What comes through the book is the sheer humanity of the man. Brilliant, wicked, waspish, prone to winding people up (especially Evelyn Waugh, whom he seemed to take a vindictive delight in baiting), utterly devoted to his wife (they met when she was 46, married to an abusive husband from whom Hugh saved her), the quote I find most poignant is this one (speaking of his procrastination over his great tome on Cromwell):
‘The trouble is, I am too interested in too many things; and I write so slowly, so painfully slowly, that by the time I have written a chapter I have got interested in something else. And then, there are the delights of idleness: of walking in the country, of scratching the noses of horses, or the backs of pigs; of planting and lifting and cutting trees (I love trees) … or the pleasure of convivial social life, of slow, monosyllabic conversation, over beer and cheese and pickled onions in rural inns, or – alternatively – gay, sparkling dinners in glittering palaces, where (like Rowse) I can listen, with guilty pleasure, to the inane but comforting flattery of jewelled duchesses.
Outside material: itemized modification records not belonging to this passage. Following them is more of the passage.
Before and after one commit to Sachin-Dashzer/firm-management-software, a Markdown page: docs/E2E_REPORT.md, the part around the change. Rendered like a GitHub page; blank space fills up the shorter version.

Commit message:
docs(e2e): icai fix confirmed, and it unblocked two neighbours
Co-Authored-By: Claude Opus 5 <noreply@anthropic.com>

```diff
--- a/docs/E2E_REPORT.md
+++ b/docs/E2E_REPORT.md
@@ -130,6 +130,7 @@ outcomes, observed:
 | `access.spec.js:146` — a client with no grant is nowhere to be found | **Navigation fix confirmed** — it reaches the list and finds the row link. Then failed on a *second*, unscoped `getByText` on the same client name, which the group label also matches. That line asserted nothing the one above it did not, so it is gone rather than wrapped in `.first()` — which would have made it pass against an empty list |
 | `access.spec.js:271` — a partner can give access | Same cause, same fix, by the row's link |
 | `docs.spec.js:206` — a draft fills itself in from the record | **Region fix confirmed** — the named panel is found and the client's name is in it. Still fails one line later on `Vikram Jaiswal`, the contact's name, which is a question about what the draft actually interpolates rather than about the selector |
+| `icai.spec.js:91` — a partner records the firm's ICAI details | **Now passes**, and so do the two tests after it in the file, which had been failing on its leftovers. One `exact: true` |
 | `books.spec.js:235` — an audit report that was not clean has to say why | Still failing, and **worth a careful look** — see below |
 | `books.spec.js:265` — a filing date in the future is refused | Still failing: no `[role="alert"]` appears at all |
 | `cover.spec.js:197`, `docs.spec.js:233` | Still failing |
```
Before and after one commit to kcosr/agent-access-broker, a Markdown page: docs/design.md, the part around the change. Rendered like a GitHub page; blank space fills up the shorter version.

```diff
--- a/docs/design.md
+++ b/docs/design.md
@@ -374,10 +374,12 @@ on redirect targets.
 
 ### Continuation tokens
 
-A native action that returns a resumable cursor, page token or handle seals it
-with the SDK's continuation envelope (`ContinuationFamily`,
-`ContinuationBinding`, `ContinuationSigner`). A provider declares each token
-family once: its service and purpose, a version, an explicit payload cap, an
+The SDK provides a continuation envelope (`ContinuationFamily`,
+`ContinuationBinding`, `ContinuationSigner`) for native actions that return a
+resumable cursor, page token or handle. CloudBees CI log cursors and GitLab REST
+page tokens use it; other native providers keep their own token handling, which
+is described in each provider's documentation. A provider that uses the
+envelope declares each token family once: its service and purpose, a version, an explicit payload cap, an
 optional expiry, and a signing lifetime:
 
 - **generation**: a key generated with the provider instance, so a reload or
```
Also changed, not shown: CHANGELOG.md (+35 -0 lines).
Then, perhaps the most seductive of all, there is the pleasure of total vacancy … ‘
Something tells me he might have made a good GPer 😉
What a book. It has everything (love, hate, war, humour, treason, feuds, wealth, poverty, spying) and almost everyone (Kim Philby, Benazir Bhutto, Rupert Murdoch, JFK, Harold Macmillan, Natalie Wood, Isiah Berlin, David Steel, Margaret Thatcher, Archbishop Laud, Lord Baden Powell and sundry assorted other members of the great and good – and not so good) in it. Above all, it is Sisman’s treatment of his subject which makes it so gripping. It is a thoroughly enjoyable read for anyone interested in history or historiography, in academia, in British pre and post war politics, or simply in Britain.
© foxoleski 2018